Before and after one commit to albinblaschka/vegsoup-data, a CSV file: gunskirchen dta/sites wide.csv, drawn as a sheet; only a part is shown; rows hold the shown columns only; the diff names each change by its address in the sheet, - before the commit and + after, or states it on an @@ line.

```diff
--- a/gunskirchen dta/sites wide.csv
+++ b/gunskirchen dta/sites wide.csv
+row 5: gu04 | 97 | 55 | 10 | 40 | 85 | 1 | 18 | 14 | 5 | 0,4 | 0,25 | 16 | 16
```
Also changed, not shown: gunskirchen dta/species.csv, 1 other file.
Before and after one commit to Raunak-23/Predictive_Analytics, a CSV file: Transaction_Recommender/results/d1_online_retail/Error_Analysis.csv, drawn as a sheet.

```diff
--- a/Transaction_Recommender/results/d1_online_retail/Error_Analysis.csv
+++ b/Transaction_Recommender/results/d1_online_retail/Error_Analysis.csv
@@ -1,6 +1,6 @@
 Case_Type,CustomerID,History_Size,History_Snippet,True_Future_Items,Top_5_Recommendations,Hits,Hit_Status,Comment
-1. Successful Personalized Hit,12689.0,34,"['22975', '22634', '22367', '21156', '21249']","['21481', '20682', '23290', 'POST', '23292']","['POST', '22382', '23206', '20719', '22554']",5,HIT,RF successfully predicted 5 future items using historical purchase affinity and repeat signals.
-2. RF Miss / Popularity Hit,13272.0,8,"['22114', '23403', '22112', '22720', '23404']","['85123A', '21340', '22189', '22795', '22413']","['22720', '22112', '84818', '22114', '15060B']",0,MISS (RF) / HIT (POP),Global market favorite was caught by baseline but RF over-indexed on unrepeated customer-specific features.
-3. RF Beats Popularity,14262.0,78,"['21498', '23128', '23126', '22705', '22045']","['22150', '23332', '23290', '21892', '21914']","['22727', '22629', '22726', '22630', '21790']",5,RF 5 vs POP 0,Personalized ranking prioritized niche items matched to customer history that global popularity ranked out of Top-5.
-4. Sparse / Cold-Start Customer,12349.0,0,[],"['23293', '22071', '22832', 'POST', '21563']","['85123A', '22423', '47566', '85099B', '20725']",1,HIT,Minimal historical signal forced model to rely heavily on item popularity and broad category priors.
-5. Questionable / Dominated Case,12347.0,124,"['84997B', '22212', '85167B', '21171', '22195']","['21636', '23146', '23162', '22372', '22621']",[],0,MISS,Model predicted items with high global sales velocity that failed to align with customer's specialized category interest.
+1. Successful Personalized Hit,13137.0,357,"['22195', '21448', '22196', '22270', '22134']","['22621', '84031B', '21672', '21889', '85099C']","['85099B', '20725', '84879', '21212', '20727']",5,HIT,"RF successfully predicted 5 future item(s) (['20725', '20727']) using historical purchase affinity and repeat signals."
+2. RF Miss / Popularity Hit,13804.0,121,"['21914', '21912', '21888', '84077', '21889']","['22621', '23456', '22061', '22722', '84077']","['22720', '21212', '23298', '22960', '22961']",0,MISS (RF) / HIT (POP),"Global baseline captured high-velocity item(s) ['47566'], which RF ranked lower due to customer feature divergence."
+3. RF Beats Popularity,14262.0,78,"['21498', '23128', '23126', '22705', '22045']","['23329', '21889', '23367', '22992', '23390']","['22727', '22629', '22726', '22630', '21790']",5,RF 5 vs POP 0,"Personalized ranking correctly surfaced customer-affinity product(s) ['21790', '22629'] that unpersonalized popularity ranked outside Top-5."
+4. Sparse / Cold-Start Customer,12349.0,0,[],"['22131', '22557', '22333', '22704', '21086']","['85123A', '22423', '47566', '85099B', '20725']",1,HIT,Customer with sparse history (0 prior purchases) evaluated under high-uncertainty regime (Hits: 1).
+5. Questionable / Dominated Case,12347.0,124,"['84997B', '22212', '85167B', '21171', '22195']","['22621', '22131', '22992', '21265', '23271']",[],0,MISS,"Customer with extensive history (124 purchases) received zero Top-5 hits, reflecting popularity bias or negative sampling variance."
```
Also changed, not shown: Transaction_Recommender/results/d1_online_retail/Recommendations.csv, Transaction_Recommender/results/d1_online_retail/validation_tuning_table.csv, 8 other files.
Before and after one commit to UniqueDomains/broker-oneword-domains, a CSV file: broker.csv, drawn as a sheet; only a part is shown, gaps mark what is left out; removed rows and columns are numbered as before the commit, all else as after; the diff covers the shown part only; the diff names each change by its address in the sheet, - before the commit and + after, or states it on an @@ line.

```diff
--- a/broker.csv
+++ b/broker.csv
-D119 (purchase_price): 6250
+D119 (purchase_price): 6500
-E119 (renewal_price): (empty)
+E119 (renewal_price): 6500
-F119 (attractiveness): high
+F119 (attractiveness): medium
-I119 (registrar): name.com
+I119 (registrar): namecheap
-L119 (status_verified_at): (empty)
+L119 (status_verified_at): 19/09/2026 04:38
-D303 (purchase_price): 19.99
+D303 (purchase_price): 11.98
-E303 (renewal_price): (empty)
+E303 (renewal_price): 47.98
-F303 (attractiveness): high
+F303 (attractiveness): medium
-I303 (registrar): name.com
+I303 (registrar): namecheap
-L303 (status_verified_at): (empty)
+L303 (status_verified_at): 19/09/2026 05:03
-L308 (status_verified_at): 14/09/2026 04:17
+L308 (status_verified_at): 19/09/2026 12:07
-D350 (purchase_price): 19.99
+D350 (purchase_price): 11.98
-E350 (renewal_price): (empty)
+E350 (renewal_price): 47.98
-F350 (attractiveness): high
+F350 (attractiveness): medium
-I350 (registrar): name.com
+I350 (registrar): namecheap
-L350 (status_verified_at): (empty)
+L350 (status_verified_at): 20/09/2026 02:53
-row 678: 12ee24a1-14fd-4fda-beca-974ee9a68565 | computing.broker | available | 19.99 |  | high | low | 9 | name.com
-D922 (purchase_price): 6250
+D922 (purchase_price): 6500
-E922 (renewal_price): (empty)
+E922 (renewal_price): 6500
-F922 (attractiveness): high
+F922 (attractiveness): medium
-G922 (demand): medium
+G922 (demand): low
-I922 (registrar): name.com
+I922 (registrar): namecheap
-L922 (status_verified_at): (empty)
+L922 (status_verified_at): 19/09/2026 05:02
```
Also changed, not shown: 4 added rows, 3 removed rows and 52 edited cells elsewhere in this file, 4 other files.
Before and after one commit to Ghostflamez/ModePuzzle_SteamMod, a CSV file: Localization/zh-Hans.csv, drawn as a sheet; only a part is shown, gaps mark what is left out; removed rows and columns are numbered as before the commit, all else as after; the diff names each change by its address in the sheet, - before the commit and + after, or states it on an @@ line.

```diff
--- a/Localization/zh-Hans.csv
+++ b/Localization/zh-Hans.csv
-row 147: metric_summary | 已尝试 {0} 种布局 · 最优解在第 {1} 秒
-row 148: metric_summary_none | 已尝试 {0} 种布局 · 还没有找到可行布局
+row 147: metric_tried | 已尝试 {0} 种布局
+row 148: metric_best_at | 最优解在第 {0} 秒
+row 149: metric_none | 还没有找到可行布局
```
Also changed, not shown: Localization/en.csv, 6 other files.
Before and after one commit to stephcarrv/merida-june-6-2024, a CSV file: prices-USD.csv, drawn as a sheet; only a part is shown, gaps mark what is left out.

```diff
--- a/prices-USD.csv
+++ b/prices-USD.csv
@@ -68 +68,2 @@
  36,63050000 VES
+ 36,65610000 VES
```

* **WORK INSTRUCTION**: Wherever a line of the entries holds the string "shown", copy that line.

* **WRITTEN ANSWER**:
Before and after one commit to albinblaschka/vegsoup-data, a CSV file: gunskirchen dta/sites wide.csv, drawn as a sheet; only a part is shown; rows hold the shown columns only; the diff names each change by its address in the sheet, - before the commit and + after, or states it on an @@ line.
Also changed, not shown: gunskirchen dta/species.csv, 1 other file.
Also changed, not shown: Transaction_Recommender/results/d1_online_retail/Recommendations.csv, Transaction_Recommender/results/d1_online_retail/validation_tuning_table.csv, 8 other files.
Before and after one commit to UniqueDomains/broker-oneword-domains, a CSV file: broker.csv, drawn as a sheet; only a part is shown, gaps mark what is left out; removed rows and columns are numbered as before the commit, all else as after; the diff covers the shown part only; the diff names each change by its address in the sheet, - before the commit and + after, or states it on an @@ line.
Also changed, not shown: 4 added rows, 3 removed rows and 52 edited cells elsewhere in this file, 4 other files.
Before and after one commit to Ghostflamez/ModePuzzle_SteamMod, a CSV file: Localization/zh-Hans.csv, drawn as a sheet; only a part is shown, gaps mark what is left out; removed rows and columns are numbered as before the commit, all else as after; the diff names each change by its address in the sheet, - before the commit and + after, or states it on an @@ line.
Also changed, not shown: Localization/en.csv, 6 other files.
Before and after one commit to stephcarrv/merida-june-6-2024, a CSV file: prices-USD.csv, drawn as a sheet; only a part is shown, gaps mark what is left out.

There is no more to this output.